#### Exercise aim
If a line in the records below contains the word "Classifier", return that line.

#### Entries supplied
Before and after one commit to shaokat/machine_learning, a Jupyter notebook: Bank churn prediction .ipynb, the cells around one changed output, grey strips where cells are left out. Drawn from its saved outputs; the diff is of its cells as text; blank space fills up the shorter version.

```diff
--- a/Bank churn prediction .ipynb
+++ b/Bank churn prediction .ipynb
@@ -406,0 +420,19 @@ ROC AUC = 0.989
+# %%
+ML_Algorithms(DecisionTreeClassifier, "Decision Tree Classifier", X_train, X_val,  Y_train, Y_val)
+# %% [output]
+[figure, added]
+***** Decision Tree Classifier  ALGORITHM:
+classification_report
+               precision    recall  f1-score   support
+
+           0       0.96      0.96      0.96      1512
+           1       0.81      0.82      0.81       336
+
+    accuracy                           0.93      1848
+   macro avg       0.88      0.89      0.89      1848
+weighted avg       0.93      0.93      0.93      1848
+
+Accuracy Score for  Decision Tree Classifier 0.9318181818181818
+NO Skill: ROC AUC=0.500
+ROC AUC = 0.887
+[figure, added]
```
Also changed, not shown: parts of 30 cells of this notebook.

#### Result of the exercise
+ML_Algorithms(DecisionTreeClassifier, "Decision Tree Classifier", X_train, X_val,  Y_train, Y_val)
+***** Decision Tree Classifier  ALGORITHM:
+Accuracy Score for  Decision Tree Classifier 0.9318181818181818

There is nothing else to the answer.